Cat Cancer in Senior Cats
Cat Cancer in Senior Cats
The leading cause of death in senior cats is cancer. While you may not be able to prevent it from happening, you may possibly prevent it from spreading or getting larger. There are a few steps you will need to take.
•It is very important to keep up a good relationship with your vet. By having exams done routinely, your vet will recognize any changes. You should take your senior cat to the vet twice each year.
•Observe changes in your cat. When you are petting your friend, check for any new lumps that may appear under the skin. Any new lumps should be examined by your veterinarian in case they are Cat Cancer Lumps.
•If there is a change in the way they walk, contact your vet.
•Check teeth and gums to see if there are any changes or lumps in the mouth.
•Senior cats require different nutrients than youngsters and kittens. Be sure to feed your cat an age appropriate diet. There should be an increase in fiber and antioxidants as your cat ages.
•It may be beneficial to add some dietary supplements to your cat’s diet to boost their immune system, such as [Cat Cancer Dietary Supplements]. Consult with your vet before adding supplements to their diet.
•There has been some controversy over the necessity of vaccinations as cats age. While many people have a cutoff age when they stop vaccinations due to the fact that they can compromise the immune system, consult your vet before discontinuing any vaccinations. Most states require rabies by law.
Signs and Symptoms
Early detection is vitally important. Look for and recognize the symptoms of potential Cat Cancer in your cat. There may be a Cat Loss of Appetite and Cat Loss of Weight. Coughing, Cat Vomiting, new lumps, Cat Seizures and Cat Increased Urination can all happen during the senior years. A combination of these symptoms could indicate a serious illness and you should consult with your veterinarian.

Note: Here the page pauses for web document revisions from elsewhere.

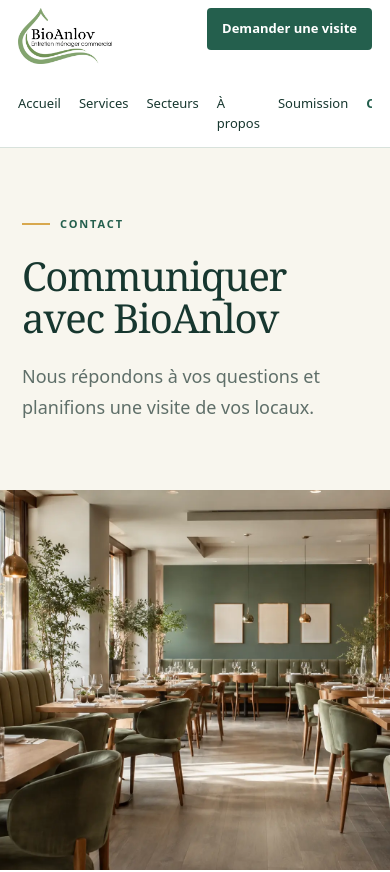
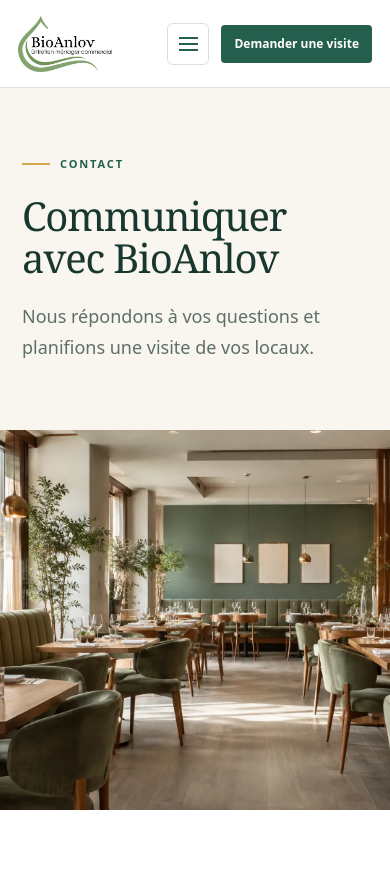
Before and after one commit to BioAnlov/SiteBioAnlov, a React (Vite) app: page /contact in a window 390 px wide. Shown: the top 872 px of the page. Built offline with nearby package versions, Linux system fonts and the light colour scheme.

Commit message:
Update globals.css

```diff
--- a/src/styles/globals.css
+++ b/src/styles/globals.css
@@ -101,3 +101,29 @@
 .required-mark{color:#b4552e}
 .field-hint{display:block;margin-top:-2px;color:var(--muted);font-size:10px;font-weight:600;letter-spacing:.04em}
 @media(max-width:620px){.quote-sent{padding:34px 24px}}
+
+/* Geist Sans pour les sur-titres en majuscules */
+:root{--font-geist-sans:"Geist Variable"}
+.eyebrow{font-family:var(--font-geist-sans),system-ui,Arial,sans-serif}
+
+/* Menu principal plus lisible */
+.site-header nav{font-size:15px}
+
+/* Menu hamburger sur mobile (remplace le défilement horizontal) */
+.nav-toggle{display:none}
+@media(max-width:620px){
+.site-header{align-items:center;gap:12px}
+.nav-toggle{display:grid;place-items:center;width:42px;height:42px;flex:none;margin-left:auto;padding:0;border:1px solid var(--line);border-radius:6px;background:#fff;color:var(--green);cursor:pointer}
+.nav-toggle span{position:relative;display:block;width:19px;height:2px;background:currentColor}
+.nav-toggle span::before,.nav-toggle span::after{content:"";position:absolute;left:0;display:block;width:19px;height:2px;background:currentColor;transition:transform .18s ease}
+.nav-toggle span::before{top:-6px}
+.nav-toggle span::after{top:6px}
+.site-header .button-small{padding:10px 13px;font-size:12px}
+.site-header nav{display:none}
+.site-header.nav-open .nav-toggle span{background:transparent}
+.site-header.nav-open .nav-toggle span::before{transform:translateY(6px) rotate(45deg)}
+.site-header.nav-open .nav-toggle span::after{transform:translateY(-6px) rotate(-45deg)}
+.site-header.nav-open nav{display:flex;order:3;flex-direction:column;gap:0;width:100%;overflow-x:visible;margin-top:4px;padding:0;border-top:1px solid var(--line)}
+.site-header.nav-open nav a{padding:14px 2px;border-bottom:1px solid var(--line);font-size:16px}
+.site-header.nav-open nav a:last-child{border-bottom:0}
+}
```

Your cat’s breath may be an indicator of a problem. If you brush your cat’s teeth and maintain good hygiene, they should not have bad breath. If Cat Bad Breath begins, it can be a sign of oral cancer.
Educating yourself as to breed specific or gender specific cancers will help you to be on the lookout for changes and early detection.
Senior cats have personality traits and habits, just as humans do. If you notice a change in these things, you should contact your veterinarian. An occasional bad day may be had by all, but if it persists, it is time for action.
Cancer can be a devastating illness for your cat. The parents of the cat will suffer along with their beloved cat. There will be many decisions that have to be made if your cat is diagnosed. You need to consider the effect of the disease on your cat. If it is an early detected cancer, you may be able to achieve a total cure. If it has advanced and possibly metastasized, you may have more difficult decisions to make. Surgery, Cat Radiation Therapy and Cat Cancer Chemotherapy all have major side effects. If you are there for your cat, you may need to make the difficult decision to not allow them to go through unnecessary pain for what may be for you and not in their best interest.
Additional Cat Cancer Pages
Cat Cancer | Cat Skin Cancer | Cat Lung Cancer | Cat Pancreatic Cancer | Cat Cancer Prevention | Cat Cancer Diagnosis | Cat Gastric Cancer | Cat Lymphoma Cancer | Cat Squamous Cell Carcinoma | Cat Mouth Cancer | Cat Brain Tumor | Cat Palliative Cancer Care